The result has been Speak protesting in London, in Reading, in Melton Mowbray – using whatever tenuous link they can to Oxford University to justify it. Even though the courts have allowed the organisation to protest within Oxford, there is little appetite for it without Broughton’s gifted but frequently bitter and inaccurate oratory.
Continue reading ‘Speak go unheard’
I’ve just been reminded, by one of the main speakers, that the [tag]Oxford[/tag] Internet Institute is holding an evening discussion over the [tag]IGF[/tag] tomorrow evening, followed by an all-day invite-only event on the Friday.
In fact, I wasn’t even reminded.
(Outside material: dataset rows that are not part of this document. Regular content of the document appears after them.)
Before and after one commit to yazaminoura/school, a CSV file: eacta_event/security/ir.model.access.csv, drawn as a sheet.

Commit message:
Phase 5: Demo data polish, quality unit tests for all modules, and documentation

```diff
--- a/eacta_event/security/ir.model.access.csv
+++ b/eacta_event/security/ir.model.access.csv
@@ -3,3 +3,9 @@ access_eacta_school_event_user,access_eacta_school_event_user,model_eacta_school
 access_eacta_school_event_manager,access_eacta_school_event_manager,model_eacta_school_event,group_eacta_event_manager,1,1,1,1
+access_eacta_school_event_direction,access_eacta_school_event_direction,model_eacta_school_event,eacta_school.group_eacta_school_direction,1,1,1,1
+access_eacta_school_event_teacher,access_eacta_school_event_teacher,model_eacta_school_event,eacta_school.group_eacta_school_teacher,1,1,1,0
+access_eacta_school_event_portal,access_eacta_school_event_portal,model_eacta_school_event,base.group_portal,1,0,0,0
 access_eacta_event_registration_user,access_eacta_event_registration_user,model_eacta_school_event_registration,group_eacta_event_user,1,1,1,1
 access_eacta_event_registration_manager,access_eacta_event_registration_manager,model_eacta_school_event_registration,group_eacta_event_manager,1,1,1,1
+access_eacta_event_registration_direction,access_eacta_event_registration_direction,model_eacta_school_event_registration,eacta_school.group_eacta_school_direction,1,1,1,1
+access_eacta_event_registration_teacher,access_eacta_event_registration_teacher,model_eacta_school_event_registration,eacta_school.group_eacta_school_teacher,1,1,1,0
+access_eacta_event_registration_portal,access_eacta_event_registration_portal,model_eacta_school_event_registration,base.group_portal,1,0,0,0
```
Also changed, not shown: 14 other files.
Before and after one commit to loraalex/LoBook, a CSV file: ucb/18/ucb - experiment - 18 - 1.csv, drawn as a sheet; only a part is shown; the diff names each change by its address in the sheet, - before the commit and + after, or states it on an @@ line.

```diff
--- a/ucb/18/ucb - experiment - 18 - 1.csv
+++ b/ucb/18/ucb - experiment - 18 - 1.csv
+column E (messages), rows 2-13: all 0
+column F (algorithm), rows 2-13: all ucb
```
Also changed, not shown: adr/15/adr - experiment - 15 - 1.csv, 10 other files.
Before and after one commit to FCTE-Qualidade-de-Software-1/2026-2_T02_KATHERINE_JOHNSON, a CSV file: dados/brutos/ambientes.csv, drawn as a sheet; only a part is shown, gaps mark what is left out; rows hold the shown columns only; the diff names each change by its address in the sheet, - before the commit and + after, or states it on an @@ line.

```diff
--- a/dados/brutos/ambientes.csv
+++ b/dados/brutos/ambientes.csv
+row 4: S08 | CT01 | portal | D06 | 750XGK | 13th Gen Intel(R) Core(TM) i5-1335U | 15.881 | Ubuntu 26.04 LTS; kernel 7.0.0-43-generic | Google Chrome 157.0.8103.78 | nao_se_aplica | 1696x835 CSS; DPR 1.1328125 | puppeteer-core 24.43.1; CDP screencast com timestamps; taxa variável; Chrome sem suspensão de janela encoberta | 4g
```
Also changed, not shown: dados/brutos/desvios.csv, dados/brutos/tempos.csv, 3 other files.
I had a vague notion of there being an [tag]OII[/tag] event on [tag]Net governance[/tag] in my home town some time before the first IGF meeting in Athens in late October, but hadn’t picked up a word of it – which is extremely odd since I am only one of about four journalists in the whole world that regularly cover Internet Governance issues.
Continue reading ‘Sniffy Oxford Internet Institute holds IGF meeting’
This morning, at the ungodly hour of 6am, I finally embarked on my first hot air balloon trip, flying directly over Historic Oxfordâ„¢, and landing in a field next to an army dump 10 miles west, just over the M40 near Brill.
Continue reading ‘Hot air balloon trip’
I have an article in The Guardian today that I’ve been wanting to write for nearly a year: free Net [tag]wireless[/tag] access in coffee shops.
Continue reading ‘Oxford Wi-Fi article in Guardian’
Animal rights group Speak’s behaviour is becoming increasingly bizarre. Actually, to be accurate, the pieces written on its website – almost certainly written by leader Mel Broughton – are becoming increasingly bizarre.
Continue reading ‘Speak beginning to lose the plot’
The [tag]animal rights[/tag] group [tag]Speak[/tag] has just been censured by the Advertising Standards Authority for a “misleading and inaccurate” quote it attributed to the chairman of the National Institute of Clinical Excellence (NICE), Sir Michael Rawlins.
The [tag]ASA[/tag] received a complaint from [tag]NICE[/tag] saying that the quote – which appears on the front of leaflets the group hands out at protests in Oxford – was taken out of context. The ASA ruled against Speak and also criticised it for its “apparent disregard” of the advertising rules (it failed to respond to the complaint).
Continue reading ‘Speak slammed for misleading quote’